Tripwire’s contributing writer Scott Braden takes a look at Bowie out from 7 January from Insight Comics by Mike Allred, Steve Horton and Laura Allred…
Bowie: Stardust, Rayguns And Moonage Daydreams
Writers: Steve Horton & Mike Allred
Artist: Mike Allred
Colourist: Laura Allred with Han Allred
Neil Gaiman said it best in his introduction when he pointed out that the people in Michael Allred and Company’s Bowie: Stardust, Rayguns & Moonage Daydreams are not people, but instead icons – larger-than-life rock stars and their cohorts mapping the way to ‘70s Glam Rock and all that came after. Inside the pages of this must-have masterwork from Insight Editions, the book’s talented creators — Allred and Steve Horton as writers, Allred doing double-duty as illustrator, and Allred’s wife and son, Laura and Han, colouring this glimmering “space oddity” – have transcribed the highpoints of Bowie’s career and all he touched, as well as those whose lives and vibes affected him in the 1960s and ‘70s. Hell, they even use precognition to view moments from Bowie’s future past and his final farewell to the sparkle.

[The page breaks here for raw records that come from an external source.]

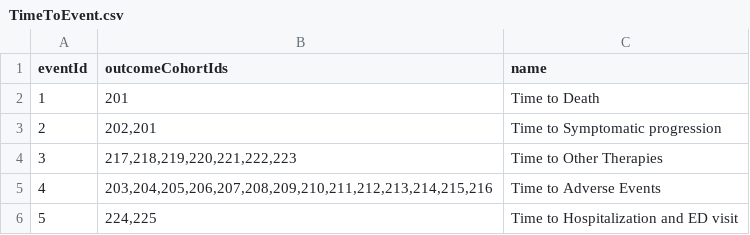
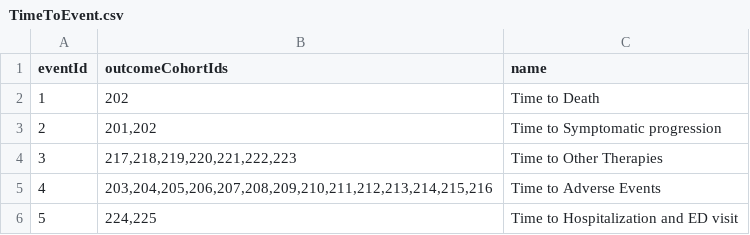
Before and after one commit to OdyOSG/PioneerTreatmentPathways, a CSV file: inst/settings/TimeToEvent.csv, drawn as a sheet.

```diff
--- a/inst/settings/TimeToEvent.csv
+++ b/inst/settings/TimeToEvent.csv
@@ -1,4 +1,4 @@
 eventId,outcomeCohortIds,name
-1,201,Time to Death
-2,"202,201",Time to Symptomatic progression
+1,202,Time to Death
+2,"201,202",Time to Symptomatic progression
 3,"217,218,219,220,221,222,223",Time to Other Therapies
```
Also changed, not shown: 2 other files.
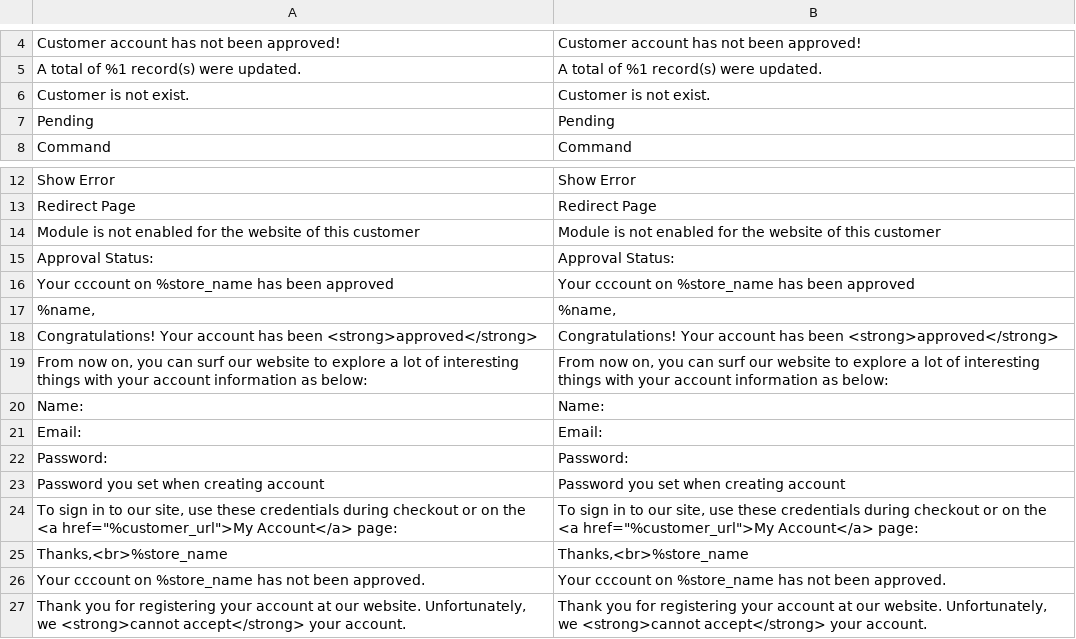
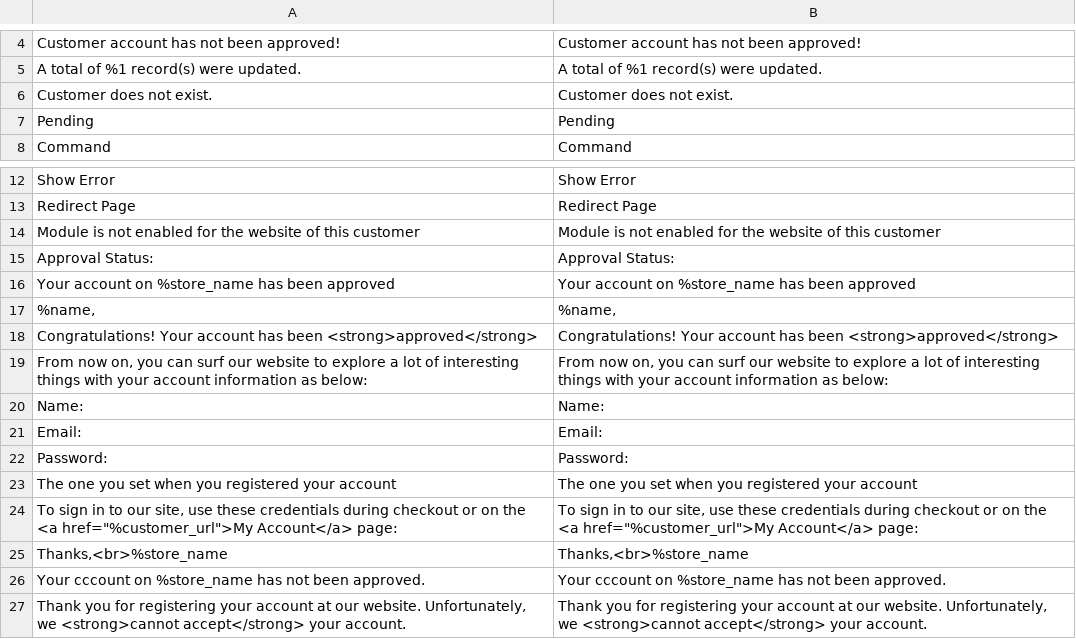
Before and after one commit to magento1211/magento-2-customer-approval, a CSV file: i18n/en_US.csv, drawn as a sheet; only a part is shown, gaps mark what is left out; removed rows and columns are numbered as before the commit, all else as after; the diff names each change by its address in the sheet, - before the commit and + after, or states it on an @@ line.

```diff
--- a/i18n/en_US.csv
+++ b/i18n/en_US.csv
-A6: Customer is not exist.
+A6: Customer does not exist.
-B6: Customer is not exist.
+B6: Customer does not exist.
-A16: Your cccount on %store_name has been approved
+A16: Your account on %store_name has been approved
-B16: Your cccount on %store_name has been approved
+B16: Your account on %store_name has been approved
-row 23: Password you set when creating account | Password you set when creating account
+row 23: The one you set when you registered your account | The one you set when you registered your account
```
Also changed, not shown: 25 other files.
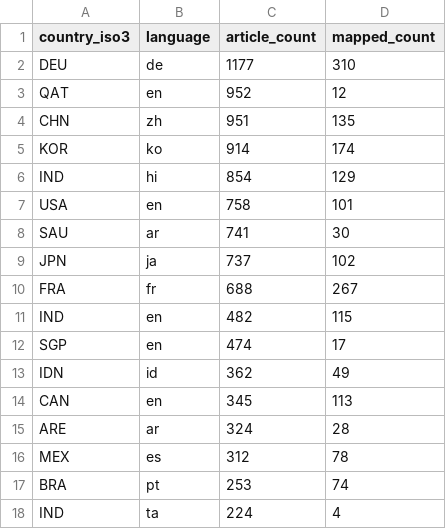
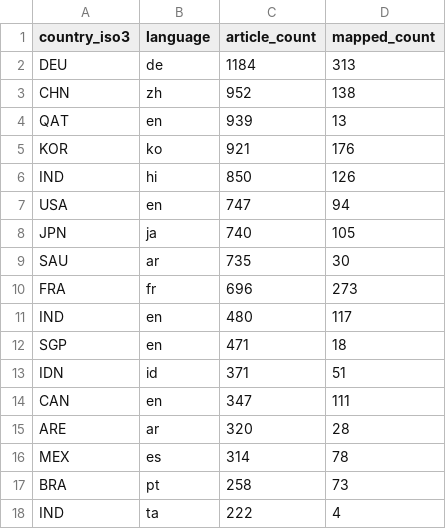
Before and after one commit to techpolicycomms/dclo-dual-track-dashboard, a CSV file: data/gold/dclo_news_country_summary.csv, drawn as a sheet; only a part is shown; the diff covers the shown part only.

```diff
--- a/data/gold/dclo_news_country_summary.csv
+++ b/data/gold/dclo_news_country_summary.csv
@@ -1,18 +1,18 @@
 country_iso3,language,article_count,mapped_count
-DEU,de,1177,310
-QAT,en,952,12
-CHN,zh,951,135
-KOR,ko,914,174
-IND,hi,854,129
-USA,en,758,101
-SAU,ar,741,30
-JPN,ja,737,102
-FRA,fr,688,267
-IND,en,482,115
-SGP,en,474,17
-IDN,id,362,49
-CAN,en,345,113
-ARE,ar,324,28
-MEX,es,312,78
-BRA,pt,253,74
-IND,ta,224,4
+DEU,de,1184,313
+CHN,zh,952,138
+QAT,en,939,13
+KOR,ko,921,176
+IND,hi,850,126
+USA,en,747,94
+JPN,ja,740,105
+SAU,ar,735,30
+FRA,fr,696,273
+IND,en,480,117
+SGP,en,471,18
+IDN,id,371,51
+CAN,en,347,111
+ARE,ar,320,28
+MEX,es,314,78
+BRA,pt,258,73
+IND,ta,222,4
```
Also changed, not shown: 7 edited cells elsewhere in this file, 3 other files.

But did the sparkle ever really leave this thin, white duke? Millions of fans around the world would argue that fact. And, the beauty of this tome is that they would be right. From the beginning of David Jones’ career – to his relationships with and/or reflections of Marc Bolan, Iggy Pop, Elvis, Alice Cooper, The Rolling Stones, Mott the Hoople and many more – to his ascension as Ziggy on stages around the world, his luminesce only burning brighter as the man who would become David Bowie took his alternative stance on music and image to the multitudes and sold his world.
As for Allred himself, the comic book veteran has made his career writing and drawing books about Bowiesque kooks. From his various super-hero works – DC Comics’ Bug: The Adventures of Forager, his own Madman, and his critically acclaimed takes on Marvel’s Silver Surfer and X-Statix – Allred looked at the skewed side of pop culture, and comic fans were all the better for it.
As I said before, this book covers Bowie’s pivotal moments in an entertaining exercise in four-colour grandeur. Readers will be swept up in the changes surrounding Bowie’s early career – chronicling his long journey to stardom and pre-eminence. Bowie’s life was predicated on being transformative and mercurial through constant evolution. He didn’t so much break the rules as remake them in his own journey. The reader will learn that he triumphally brought colour, aspiration and individualism to grey 1970s Britain and beyond.
Bowie: Stardust, Rayguns And Moonage Daydreams is out from 7 January from Insight Comics
Read our exclusive chat with Allred about creating the book too